Hardcover, 353 pages
2013, Thomas Dunne Books
Hook, nemesis to the beloved Peter Pan, has been trapped in Neverland for centuries. Unable to die, he’s forced to endlessly battle Pan, living at the boy’s whim, and watching crew after crew die at the hands of the savage Lost Boys and their cruel master. Then one day, a grown woman appears in the Neverland – this has never happened before, as grown women are not allowed by Peter Pan. Hook doesn’t know if she was sent to destroy him, but he takes her captive in the hopes of finding a way to use her against Pan. However, she’ll show him more about himself than he ever thought possible.
Finally, a story from Hook’s perspective (if there are others out there in this vein, please let me know!). I love to hear from the villains, especially when they’re complex characters (a la Elphaba from Wicked) and boy did Jensen create a very complex Hook. She deepened Pan’s character as well and added so many layers to the traditional story, really making it her own. I was totally engrossed throughout the whole book. I loved Hook immediately – he was world-weary and desperate for death, yet determined to keep his men safe from Pan’s murderous games, but would still fly into a rage. I wanted him to succeed and wanted to smack him when his rash actions caused a setback in his quest against Pan. He wanted to better himself, but it wasn’t easy. I was enamored with him – if you’re looking for a sexy pirate captain, look no further than James Hookbridge.
It’s hard to talk about this book without talking about the plot, and I think it’s better to let the book speak for itself. The pacing was excellent, the characters varied and complex, the atmosphere was vibrant and Hook’s language was spot on. It’s clear Jensen did some research on the time period and nautical times as well, creating a very authentic feel (for someone who knows nothing about ships or older languages anyway). I wanted to fly through this book to find out what happens, but at the same time I never wanted it to end. And the ending!

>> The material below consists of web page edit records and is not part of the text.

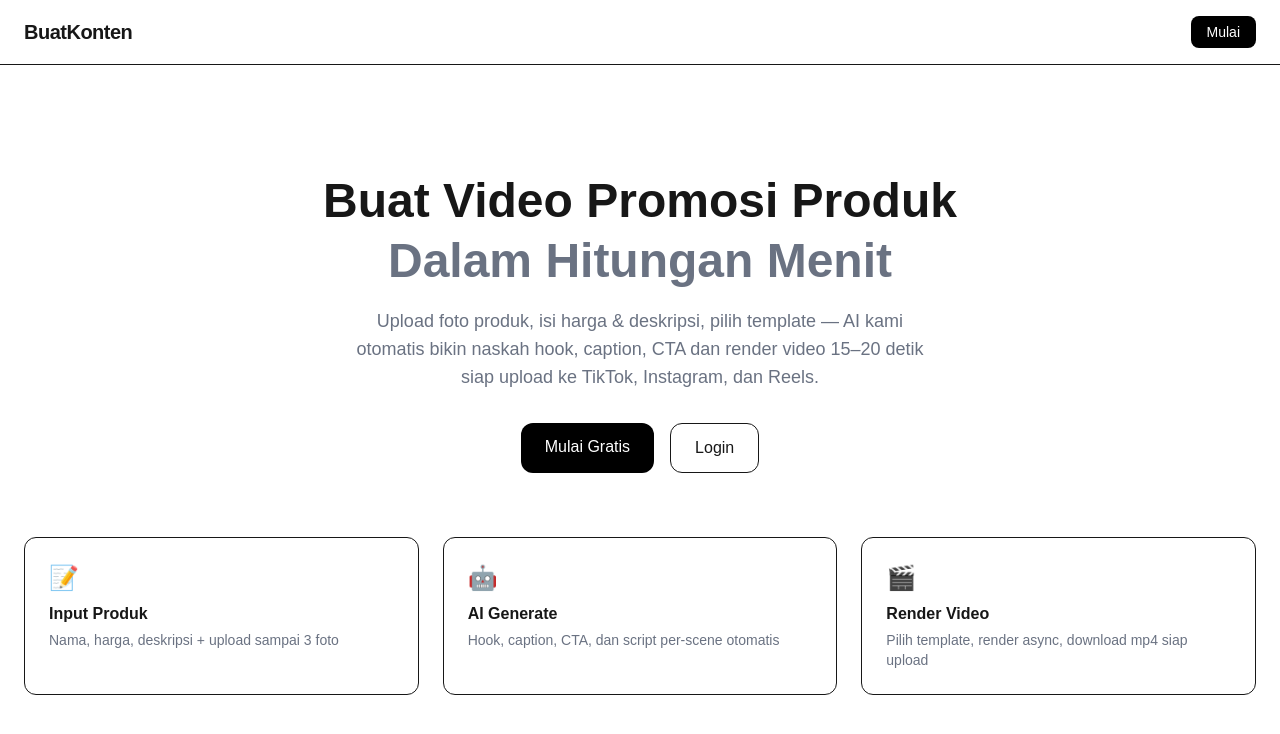
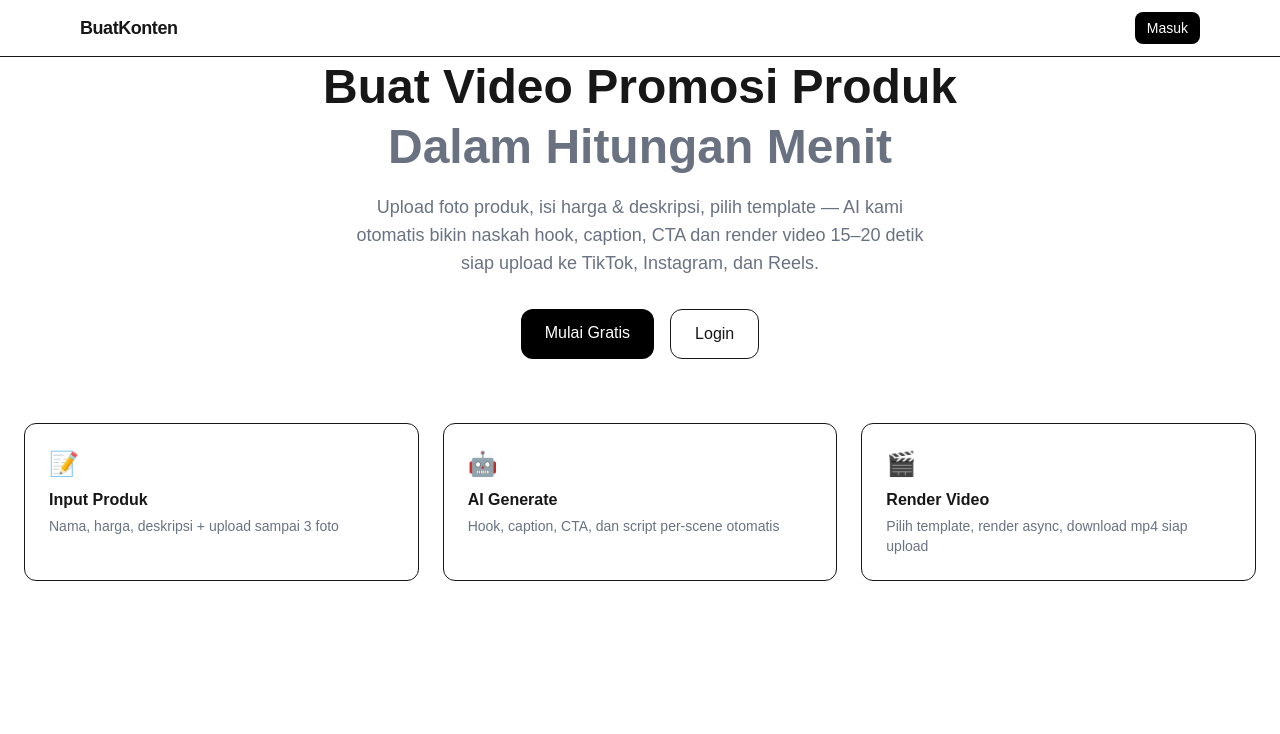
Before and after one commit to emkaadhi/buat-konten, a Next.js app: page / in a window 1280 px wide. Shown: the top 734 px of the page. Built offline with nearby package versions, Linux system fonts and the light colour scheme; no server answers.

Commit message:
add navbar

```diff
--- a/app/layout.tsx
+++ b/app/layout.tsx
@@ -2,6 +2,7 @@ import type { Metadata } from "next";
 import { Geist, Geist_Mono } from "next/font/google";
 import "./globals.css";
 import SessionProvider from "@/src/components/SessionProvider";
+import Navbar from "@/src/components/Navbar";
 
 const geistSans = Geist({
   variable: "--font-geist-sans",
@@ -30,7 +31,10 @@ export default function RootLayout({
       className={`${geistSans.variable} ${geistMono.variable} h-full antialiased`}
     >
       <body className="min-h-full flex flex-col">
-        <SessionProvider>{children}</SessionProvider>
+        <SessionProvider>
+          <Navbar />
+          <main className="flex-1">{children}</main>
+        </SessionProvider>
       </body>
     </html>
   );
--- a/app/page.tsx
+++ b/app/page.tsx
@@ -1,63 +1,8 @@
 import Link from "next/link";
 
 export default async function Home() {
-  // Bungkus auth() dengan try/catch supaya landing page tetap tampil
-  // walau ada error konfigurasi NextAuth (misal env vars belum lengkap)
-  let session: { user?: { id?: string; email?: string | null; name?: string | null } } | null = null;
-  try {
-    const { auth } = await import("@/src/auth");
-    session = await auth();
-  } catch {
-    // Auth tidak tersedia — tampilkan sebagai user belum login
-  }
-
   return (
-    <div className="flex flex-1 flex-col">
-      {/* Navbar */}
-      <header className="flex items-center justify-between border-b px-6 py-4">
-        <Link href="/" className="text-xl font-bold tracking-tight">
-          BuatKonten
-        </Link>
-        <nav className="flex items-center gap-4">
-          {session?.user ? (
-            <>
-              <Link
-                href="/products"
-                className="text-sm text-gray-600 hover:text-gray-900"
-              >
-                Dashboard
-              </Link>
-              <span className="text-sm text-gray-400">
-                {session.user.email}
-              </span>
-              <form
-                action={async () => {
-                  "use server";
-                  const { signOut } = await import("@/src/auth");
-                  await signOut();
-                }}
-              >
-                <button
-                  type="submit"
-                  className="rounded-lg border px-4 py-1.5 text-sm transition-colors hover:bg-gray-50"
-                >
-                  Keluar
-                </button>
-              </form>
-            </>
-          ) : (
-            <Link
-              href="/login"
-              className="rounded-lg bg-black px-4 py-1.5 text-sm font-medium text-white transition-colors hover:bg-gray-800"
-            >
-              Mulai
-            </Link>
-          )}
-        </nav>
-      </header>
-
-      {/* Hero */}
-      <main className="flex flex-1 flex-col items-center justify-center px-6 text-center">
+    <div className="flex flex-1 flex-col items-center justify-center px-6 text-center">
       <h1 className="max-w-3xl text-4xl font-bold leading-tight sm:text-5xl">
         Buat Video Promosi Produk
         <br />
@@ -70,15 +15,6 @@ export default async function Home() {
       </p>
 
       <div className="mt-8 flex gap-4">
-          {session?.user ? (
-            <Link
-              href="/products"
-              className="rounded-xl bg-black px-6 py-3 font-medium text-white transition-colors hover:bg-gray-800"
-            >
-              Dashboard →
-            </Link>
-          ) : (
-            <>
         <Link
           href="/login"
           className="rounded-xl bg-black px-6 py-3 font-medium text-white transition-colors hover:bg-gray-800"
@@ -91,11 +27,8 @@ export default async function Home() {
         >
           Login
         </Link>
-            </>
-          )}
       </div>
 
-        {/* Simple feature list */}
       <div className="mt-16 grid gap-6 sm:grid-cols-3">
         <div className="rounded-xl border p-6 text-left">
           <div className="mb-2 text-2xl">📝</div>
@@ -119,7 +52,6 @@ export default async function Home() {
           </p>
         </div>
       </div>
-      </main>
     </div>
   );
 }
--- /dev/null
+++ b/src/components/Navbar.tsx
@@ -0,0 +1,59 @@
+import Link from "next/link";
+import { auth, signOut } from "@/src/auth";
+
+export default async function Navbar() {
+  let session: {
+    user?: { id?: string; name?: string | null; email?: string | null; image?: string | null };
+  } | null = null;
+  try {
+    session = await auth();
+  } catch {
+    // auth tidak tersedia
+  }
+
+  return (
+    <header className="sticky top-0 z-50 border-b bg-white/80 backdrop-blur-sm">
+      <div className="mx-auto flex h-14 max-w-6xl items-center justify-between px-4">
+        <Link href="/" className="text-lg font-bold tracking-tight">
+          BuatKonten
+        </Link>
+
+        <nav className="flex items-center gap-4">
+          {session?.user ? (
+            <>
+              <Link
+                href="/products"
+                className="text-sm text-gray-600 hover:text-gray-900"
+              >
+                Dashboard
+              </Link>
+              <span className="hidden text-sm text-gray-400 sm:inline">
+                {session.user.email}
+              </span>
+              <form
+                action={async () => {
+                  "use server";
+                  await signOut({ redirectTo: "/" });
+                }}
+              >
+                <button
+                  type="submit"
+                  className="rounded-lg border px-3 py-1 text-sm transition-colors hover:bg-gray-50"
+                >
+                  Keluar
+                </button>
+              </form>
+            </>
+          ) : (
+            <Link
+              href="/login"
+              className="rounded-lg bg-black px-3 py-1.5 text-sm font-medium text-white transition-colors hover:bg-gray-800"
+            >
+              Masuk
+            </Link>
+          )}
+        </nav>
+      </div>
+    </header>
+  );
+}
```
Lines whose indentation alone changed are shown as unchanged.
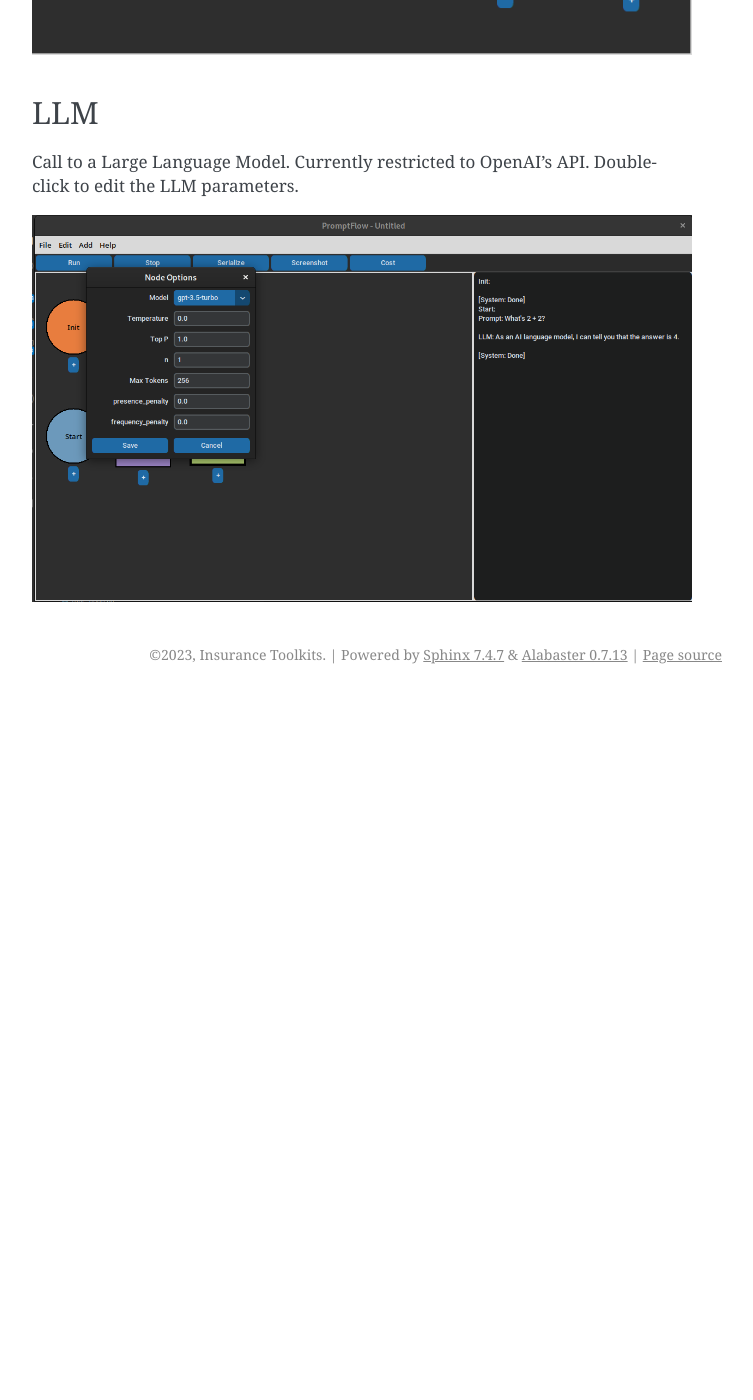
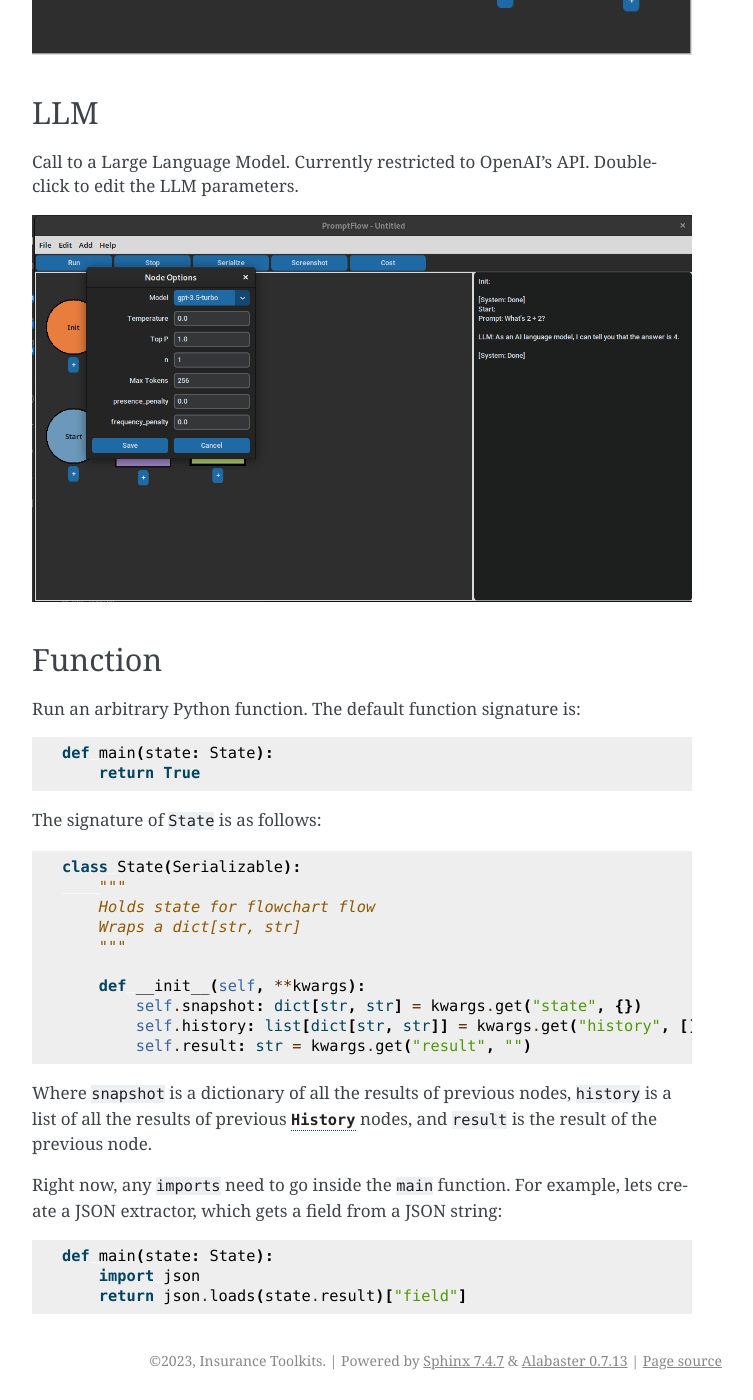
Before and after one commit to annias/promptflow, a Sphinx documentation site: the page built from docs/nodes.md, in a window 1280 px wide and 1400 px high, scrolled down 1584 px. Shown: the whole window, without its empty margins (388-1141 px from the left). Built offline with Sphinx 7.4.7, drawn with Linux system fonts in a browser that asks for light colours; before the commit the page ends 2278 px from its top, so only the background shows below that.

Commit message:
Function node

````diff
--- a/docs/index.rst
+++ b/docs/index.rst
@@ -20,7 +20,7 @@ How it works
 ------------
 PromptFlow is based on a visual flowchart editor that allows you to
 create nodes and connections between them. Each node can be a :ref:`Prompt`,
-a Python function, or an :ref:`LLM`. Connections between nodes represent
+a Python :ref:`Function`, or an :ref:`LLM`. Connections between nodes represent
 conditional logic, and allow you to specify the flow of your program.
 
 When you run your flowchart, PromptFlow will execute each node in the
--- a/docs/nodes.md
+++ b/docs/nodes.md
@@ -47,3 +47,39 @@ Connecting the following flowchart would allow the user to program any "personal
 Call to a Large Language Model. Currently restricted to OpenAI's API. Double-click to edit the LLM parameters.
 
 ![image](../screenshots/docs/llm_options.png)
+
+
+(Function)=
+## Function
+
+Run an arbitrary Python function. The default function signature is:
+
+```python
+def main(state: State):
+    return True
+```
+
+The signature of `State` is as follows:
+
+```python
+class State(Serializable):
+    """
+    Holds state for flowchart flow
+    Wraps a dict[str, str]
+    """
+
+    def __init__(self, **kwargs):
+        self.snapshot: dict[str, str] = kwargs.get("state", {})
+        self.history: list[dict[str, str]] = kwargs.get("history", [])
+        self.result: str = kwargs.get("result", "")
+```
+
+Where `snapshot` is a dictionary of all the results of previous nodes, `history` is a list of all the results of previous [`History`](History) nodes, and `result` is the result of the previous node.
+
+Right now, any `imports` need to go inside the `main` function. For example, lets create a JSON extractor, which gets a field from a JSON string:
+
+```python
+def main(state: State):
+    import json
+    return json.loads(state.result)["field"]
+```
````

If you’re at all interested in a different perspective on the Hook versus Pan relationship, I highly reccomend this.